# Zulip Chat Archive

## Stream: maths

### Topic: analysis in Lean

#### Kevin Buzzard (Oct 11 2019 at 00:31):

@Miguel Raz Guzmán Macedo your question deserves its own thread. What is the state of analysis in Lean nowadays? I remember last year when Imperial's 1st years were beginning to learn some basic analysis I wanted to get them to formalise a proof that a power series was differentiable within its radius of convergence and that its derivative was what it should be. Do we have this yet? I tend to pick up students more interested in algebra because that's much closer to my own area of speciality, and this year I have an MSc student doing more group cohomology, at Xena today people were looking at formalising abelian categories and so on -- tinkering with MSc level algebra. But we still have this black hole with no Cauchy integral formula etc. I have this vague recollection that people with more of an overview than me were discouraging me from getting people to formalise single-variable calculus because it should all be done in far more generality. But on the other hand we had multivariable polynomial rings for a long time and then Chris did the single variable case anyway and as far as I am concerned this was really useful (in algebraic geometry one often works with multivariable polynomial rings with a finite number of variables, and many proofs are done by induction on number of variables e.g. the proof that $R[X_1,X_2,\ldots,X_n]$ is Noetherian if $R$ is). But I don't have enough of a handle on undergraduate analysis and how it generalises once you're at MSc level to know whether the same arguments imply that one should do single-variable calculus. @Patrick Massot you probably explained all of this to me once before, a year or so ago.
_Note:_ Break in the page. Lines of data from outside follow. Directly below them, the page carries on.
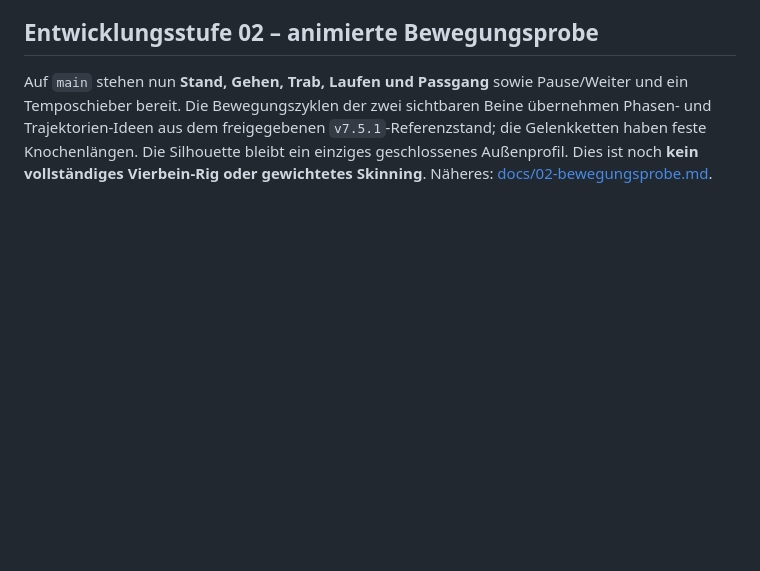
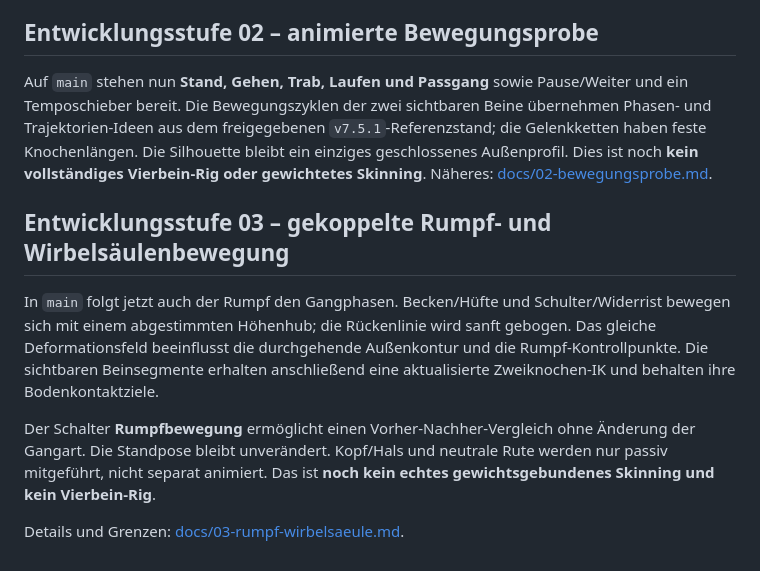
Before and after one commit to Relpat/Wuffwerker-hundebewegung, a Markdown page: README.md, the part around the change. GitHub-like rendering; blank space fills up the shorter version.

Commit message:
docs: describe phase-coupled torso motion and limitations

```diff
--- a/README.md
+++ b/README.md
@@ -40,3 +40,11 @@ Bei jedem Push auf `main` wird die Seite erneut gebaut. `npm test` muss erfolgre
 ## Entwicklungsstufe 02 – animierte Bewegungsprobe
 
 Auf `main` stehen nun **Stand, Gehen, Trab, Laufen und Passgang** sowie Pause/Weiter und ein Temposchieber bereit. Die Bewegungszyklen der zwei sichtbaren Beine übernehmen Phasen- und Trajektorien-Ideen aus dem freigegebenen `v7.5.1`-Referenzstand; die Gelenkketten haben feste Knochenlängen. Die Silhouette bleibt ein einziges geschlossenes Außenprofil. Dies ist noch **kein vollständiges Vierbein-Rig oder gewichtetes Skinning**. Näheres: [docs/02-bewegungsprobe.md](docs/02-bewegungsprobe.md).
+
+## Entwicklungsstufe 03 – gekoppelte Rumpf- und Wirbelsäulenbewegung
+
+In `main` folgt jetzt auch der Rumpf den Gangphasen. Becken/Hüfte und Schulter/Widerrist bewegen sich mit einem abgestimmten Höhenhub; die Rückenlinie wird sanft gebogen. Das gleiche Deformationsfeld beeinflusst die durchgehende Außenkontur und die Rumpf-Kontrollpunkte. Die sichtbaren Beinsegmente erhalten anschließend eine aktualisierte Zweiknochen-IK und behalten ihre Bodenkontaktziele.
+
+Der Schalter **Rumpfbewegung** ermöglicht einen Vorher-Nachher-Vergleich ohne Änderung der Gangart. Die Standpose bleibt unverändert. Kopf/Hals und neutrale Rute werden nur passiv mitgeführt, nicht separat animiert. Das ist **noch kein echtes gewichtsgebundenes Skinning und kein Vierbein-Rig**.
+
+Details und Grenzen: [docs/03-rumpf-wirbelsaeule.md](docs/03-rumpf-wirbelsaeule.md).
```
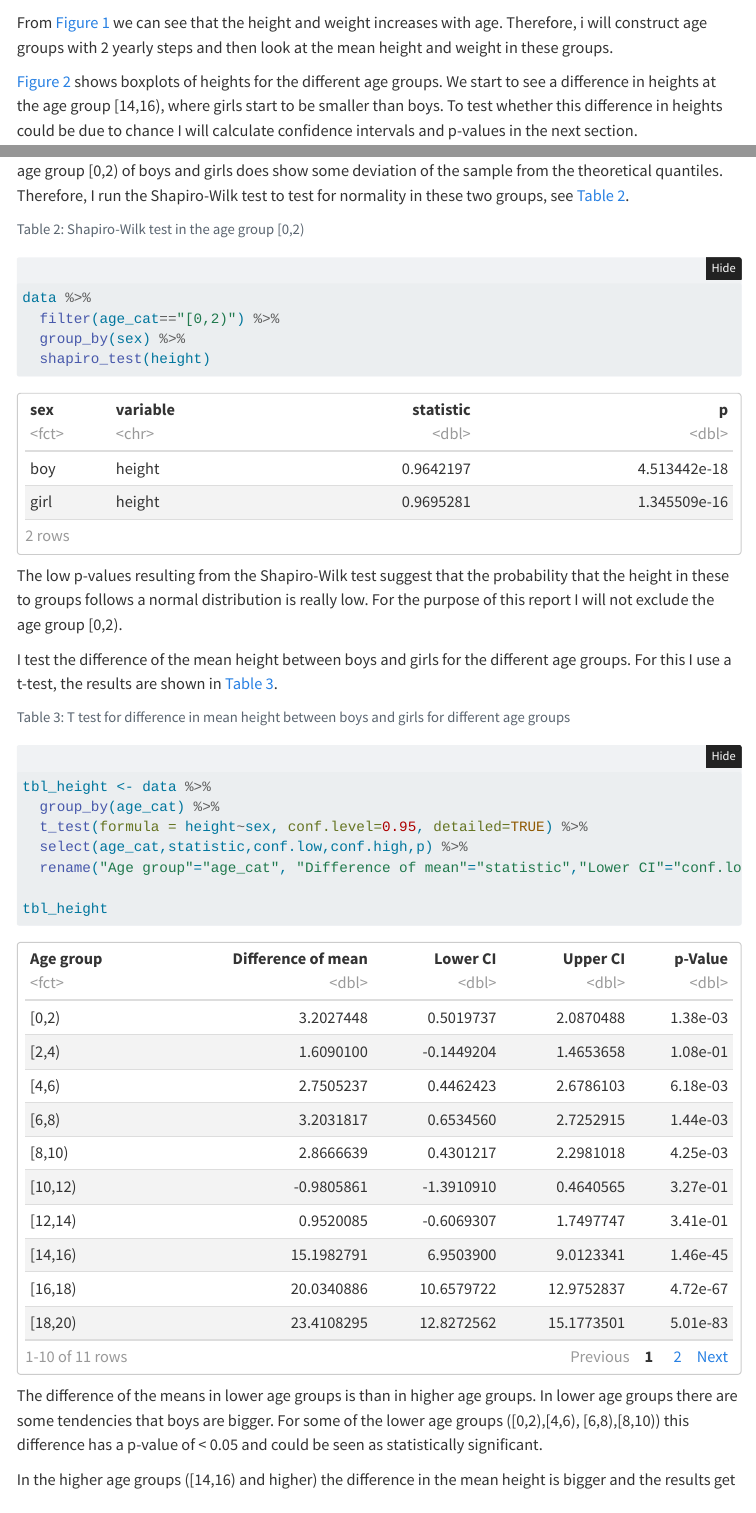
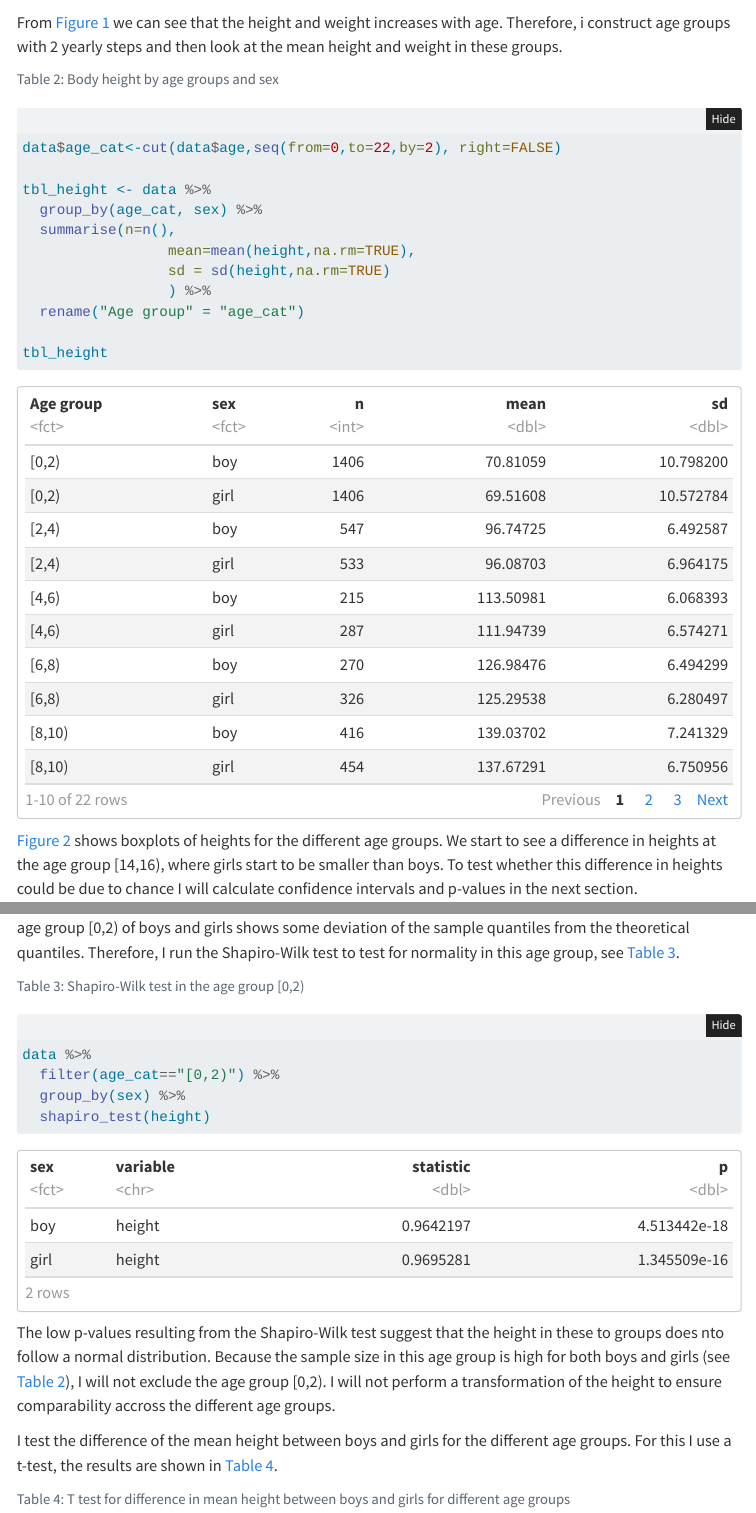
Before and after one commit to LorenzLeuenberger/Basic-statistics-and-projects-in-R, a Quarto document (Report_BSPR_LL.qmd): the page in a window 1100 px wide, from 2590 px down before the commit and from 2570 px down after it, so that both start at the same text, and a second part further down, joined at a grey line. Rendered offline with R 4.5, knitr and Pandoc in place of Quarto, with nearby package versions; folded parts are opened; some code elsewhere in the file could not run offline; menus at the side of the page are left out; common packages that the code uses without loading them are loaded.

Commit message:
Added a table with n

````diff
--- a/Report_BSPR_LL.qmd
+++ b/Report_BSPR_LL.qmd
@@ -118,7 +118,26 @@ fig_height
 ```
 
 
-From @fig-height we can see that the height and weight increases with age. Therefore, i will construct age groups with 2 yearly steps and then look at the mean height and weight in these groups.
+From @fig-height we can see that the height and weight increases with age. Therefore, i construct age groups with 2 yearly steps and then look at the mean height and weight in these groups.
+
+```{r}
+#| warning: false
+#| label: tbl-height
+#| tbl-cap: Body height by age groups and sex
+
+data$age_cat<-cut(data$age,seq(from=0,to=22,by=2), right=FALSE)
+
+tbl_height <- data %>%
+  group_by(age_cat, sex) %>%
+  summarise(n=n(),
+                 mean=mean(height,na.rm=TRUE),
+                 sd = sd(height,na.rm=TRUE)
+                 ) %>%
+  rename("Age group" = "age_cat")
+
+tbl_height
+```
+
 
 @fig-box-height shows boxplots of heights for the different age groups. We start to see a difference in heights at the age group [14,16), where girls start to be smaller than boys. To test whether this difference in heights could be due to chance I will calculate confidence intervals and p-values in the next section.
 
@@ -165,7 +183,7 @@ ggplot(data, mapping=aes(sample=height))+
 
 ```
 
-The QQ plots show that most age groups have a near normal distributed body height. The QQ plot for the age group [0,2) of boys and girls does show some deviation of the sample from the theoretical quantiles. Therefore, I run the Shapiro-Wilk test to test for normality in these two groups, see @tbl-shapiro-height.
+The QQ plots show that most age groups have a near normal distributed body height. The QQ plot for the age group [0,2) of boys and girls shows some deviation of the sample quantiles from the theoretical quantiles. Therefore, I run the Shapiro-Wilk test to test for normality in this age group, see @tbl-shapiro-height.
 
 
 ```{r}
@@ -180,7 +198,7 @@ data %>%
 
 ```
 
-The low p-values resulting from the Shapiro-Wilk test suggest that the probability that the height in these to groups follows a normal distribution is really low. For the purpose of this report I will not exclude the age group [0,2).
+The low p-values resulting from the Shapiro-Wilk test suggest that the height in these to groups does nto follow a normal distribution. Because the sample size in this age group is high for both boys and girls (see @tbl-height), I will not exclude the age group [0,2). I will not perform a transformation of the height to ensure comparability accross the different age groups.
 
 I test the difference of the mean height between boys and girls for the different age groups. For this I use a t-test, the results are shown in @tbl-t-test-height.
 
@@ -189,7 +207,7 @@ I test the difference of the mean height between boys and girls for the differen
 #| label: tbl-t-test-height
 #| tbl-cap: T test for difference in mean height between boys and girls for different age groups
 
-tbl_height <- data %>%
+tbl_height_t_test <- data %>%
   group_by(age_cat) %>%
   t_test(formula = height~sex, conf.level=0.95, detailed=TRUE) %>%
   select(age_cat,statistic,conf.low,conf.high,p) %>%
````
Also changed, not shown: Report_BSPR_LL.html, Report_BSPR_LL.qmd (7 more changed lines).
What's the situation now? @Sebastien Gouezel you probably also know how all this works.

#### Mario Carneiro (Oct 11 2019 at 01:08):

I think we should try to do the main theorems of single-variable real calculus, but "naturally generalized" to fit the definitions of derivative and integral currently in mathlib

#### Mario Carneiro (Oct 11 2019 at 01:09):

A lot of statements don't even generalize that much, e.g. mean value theorem and FTC

#### Mario Carneiro (Oct 11 2019 at 01:10):

We have working definitions of both integral and derivative now

#### Mario Carneiro (Oct 11 2019 at 01:11):

I recall Paula working on the univariate derivative, I'm not sure whether that got merged

#### Mario Carneiro (Oct 11 2019 at 01:13):

The thing about differentiating a power series seems a bit technically subtle, and I would be inclined to wait until we have an application that can guide the form of the statement

#### Miguel Raz Guzmán Macedo (Oct 11 2019 at 02:33):

Beautiful, thank you very much @Kevin Buzzard . I think I'll start with some Spivak theorems and see what crops up.

Also, am I remembering correclty that @Patrick Massot is the person behind the beautiful script that renders lean code into websites with clickable /hideable Lean code? If I ever give a class, that's how it's gonna look...

#### Sebastien Gouezel (Oct 11 2019 at 05:36):

What's the situation now? Sebastien Gouezel you probably also know how all this works.

The general derivative of a map `E -> F`

, as a map from `E`

to the continuous linear maps from `E`

to `F`

, is formalized in `analysis/calculus/deriv.lean`

, and is called `fderiv`

(and `fderiv_within`

when restricted to within some subset). When `E`

is the scalar base field, continuous linear maps from `E`

to `F`

are canonically identified with `F`

(by taking the value at `1`

), giving rise to the undergrad notion of a derivative. This has not been defined yet in mathlib, and it should be (but not restating the definition from scratch, just using the above identification).

#### Patrick Massot (Oct 11 2019 at 08:21):

Yes, it's probably a good beginner project to downscale the general theory of differentiable maps to the one-dimensional case.

Last updated: May 06 2021 at 18:20 UTC